Summary: God calls us into action; to move when He speaks to us. Moses experienced this same issue and God is asking, "Why are you still crying out to me?"

Unseasonable Prayer

Exodus 14:15


- As believers, we often cry out for God for every little thing, don’t we?

- Sometimes we almost have a helpless feeling or a need for more guidance

- Moses had this same issue and tonight’s lesson is that there comes a time when crying out must be replaced by action; when God answers we must move

- Our passage shows this type of scenario perfectly

- Let’s examine the reasons for praying, understanding the need and the want

- Background: Moses has convinced the Israelites to leave and to follow him

- Yet, here they stand before the Red Sea, and Moses is faced with uncertainty

- Read Exodus 14:12-16 / Pray

Point 1 - Sometimes the answer will be very unsatisfactory

- Matt 6:7 records for us how praying over and over with vain repetition is of no good; but some do so because it is “religion”; there is no spiritual reality of prayer

- Praying is the right thing to do, but do we do so in vanity?

-- Isaiah 29:13 says, “The Lord says: "These people come near to me with their mouth and honor me with their lips, but their hearts are far from me. Their worship of me is made up only of rules taught by men.”

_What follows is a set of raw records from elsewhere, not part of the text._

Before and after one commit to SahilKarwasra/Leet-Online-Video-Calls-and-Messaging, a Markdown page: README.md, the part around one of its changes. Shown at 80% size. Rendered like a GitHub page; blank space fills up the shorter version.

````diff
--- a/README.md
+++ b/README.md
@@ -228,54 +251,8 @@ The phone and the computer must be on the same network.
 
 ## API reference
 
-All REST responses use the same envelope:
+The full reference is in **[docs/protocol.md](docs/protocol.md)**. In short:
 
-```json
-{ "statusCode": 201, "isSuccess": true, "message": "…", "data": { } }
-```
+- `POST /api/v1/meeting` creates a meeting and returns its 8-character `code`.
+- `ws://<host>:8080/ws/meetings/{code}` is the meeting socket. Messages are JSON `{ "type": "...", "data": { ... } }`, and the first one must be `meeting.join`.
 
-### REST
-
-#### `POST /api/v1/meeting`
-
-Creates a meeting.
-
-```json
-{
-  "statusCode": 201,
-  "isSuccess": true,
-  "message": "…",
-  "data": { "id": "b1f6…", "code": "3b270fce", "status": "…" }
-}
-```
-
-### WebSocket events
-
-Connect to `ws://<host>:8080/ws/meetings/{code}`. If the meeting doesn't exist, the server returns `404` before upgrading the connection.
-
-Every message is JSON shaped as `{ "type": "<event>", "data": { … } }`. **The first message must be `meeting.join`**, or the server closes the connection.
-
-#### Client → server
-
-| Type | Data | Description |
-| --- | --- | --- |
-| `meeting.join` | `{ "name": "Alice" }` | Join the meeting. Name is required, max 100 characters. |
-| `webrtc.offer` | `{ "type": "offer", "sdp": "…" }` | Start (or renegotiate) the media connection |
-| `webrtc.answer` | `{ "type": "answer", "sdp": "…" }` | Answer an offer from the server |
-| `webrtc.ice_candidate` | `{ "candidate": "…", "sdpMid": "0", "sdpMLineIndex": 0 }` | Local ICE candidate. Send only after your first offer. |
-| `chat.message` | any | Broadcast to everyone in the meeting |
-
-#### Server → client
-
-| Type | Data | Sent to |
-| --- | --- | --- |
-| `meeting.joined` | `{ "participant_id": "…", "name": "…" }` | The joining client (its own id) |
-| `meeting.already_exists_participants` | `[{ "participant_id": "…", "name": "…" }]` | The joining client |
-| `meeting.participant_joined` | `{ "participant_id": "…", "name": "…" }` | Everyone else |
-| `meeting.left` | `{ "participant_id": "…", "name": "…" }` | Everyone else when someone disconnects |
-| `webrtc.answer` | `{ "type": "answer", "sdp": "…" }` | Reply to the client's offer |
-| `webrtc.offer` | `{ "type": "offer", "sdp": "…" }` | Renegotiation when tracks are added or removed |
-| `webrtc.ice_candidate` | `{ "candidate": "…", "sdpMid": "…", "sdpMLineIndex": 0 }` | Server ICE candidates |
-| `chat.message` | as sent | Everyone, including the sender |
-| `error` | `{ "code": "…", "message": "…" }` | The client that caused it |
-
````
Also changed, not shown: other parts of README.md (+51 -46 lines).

- Do we pray because we need God? Or that we want God?

- Sometimes people pray just to feel better; but at what cost?

-- Isaiah 1:13 shows us that even God desires for us to come for the right reasons, “Stop bringing meaningless offerings! Your incense is detestable to me. New Moons, Sabbaths and vocations – I cannot bear your evil assemblies.”

- It is something we must do to draw closer; not to fill our own desires

Point 2- Sometimes the answer will betray ignorance

- When praying hinders immediate repentance. Do we pray and not repent? Do we pray and look for ways to not perhaps stall? Instead of quitting sin and mourning over it, some talk about praying – but we must obey and act

- When praying keeps us from faith in Jesus. The gospel is not “pray and be saved” … but “believe on the Lord Jesus Christ and thou shalt be saved”

-- Matt 7:21, “Not everyone who says to me, 'Lord, Lord,' will enter the kingdom of heaven, but only he who does the will of my Father who is in heaven.”

-- John 6:47, “I tell you the truth, he who believes has everlasting life.”

- When we suppose that it fits us for Jesus. We must come as sinners, and not set up our prayers as sort of righteousness (Luke 18:11 talks about the Pharisee and the tax collector: “God, I thank you that I am not like other men …”

Point 3 – Sometimes the answer will be quite correct

- I pray … because I must! I am in trouble, and must pray or perish. Our own sighs and crying are how God has made us; and we must be willing to cry out

- It is because I know I will be heard, and have a desire to be closer to God, that I need to pray because He will hear and respond!

-- Psalm 116:2 “Because he turned his ear to me, I will call on him as long as I live.”

- Because I delight in it, it brings rest to my mind, and hope to my heart, “it is good for me to draw near to God” (Psalm 73:28)

- Praying gives us peace because I grow as I pray – I gain confidence and ground knowing that God’s answer will be right on time

- Because I look for all from God, and therefore I cry onto Him for help

-- Psalm 62:5, “Find rest, O my soul, in God alone; my hope comes from him.”

Tie together:

- Where must those be who depend upon their own prayers?

- What can we say of those who live without prayer?

- What are those who give no reason for praying, but repeat words with no heart?


- Every fruit of the Spirit comes in its own season; it is then most precious to us

- We need to ask, but by all means be prepared to receive because God will answer

- Seek earnestly; but do not hold back when it comes time to find

- Knock, and knock again, but pause to ensure the door is fully open

- When we ought to believe that we have the mercy; why continue to cry out?

- Consider God’s question to Moses, “Wherefore criest thou unto me?”

God is asking Moses, “Why are you crying out to me?”

- He has already answered, already directed, and already commissioned

- So, in our case – what are we waiting for? What are we praying for?

* Sermon inspired by Charles H. Spurgeon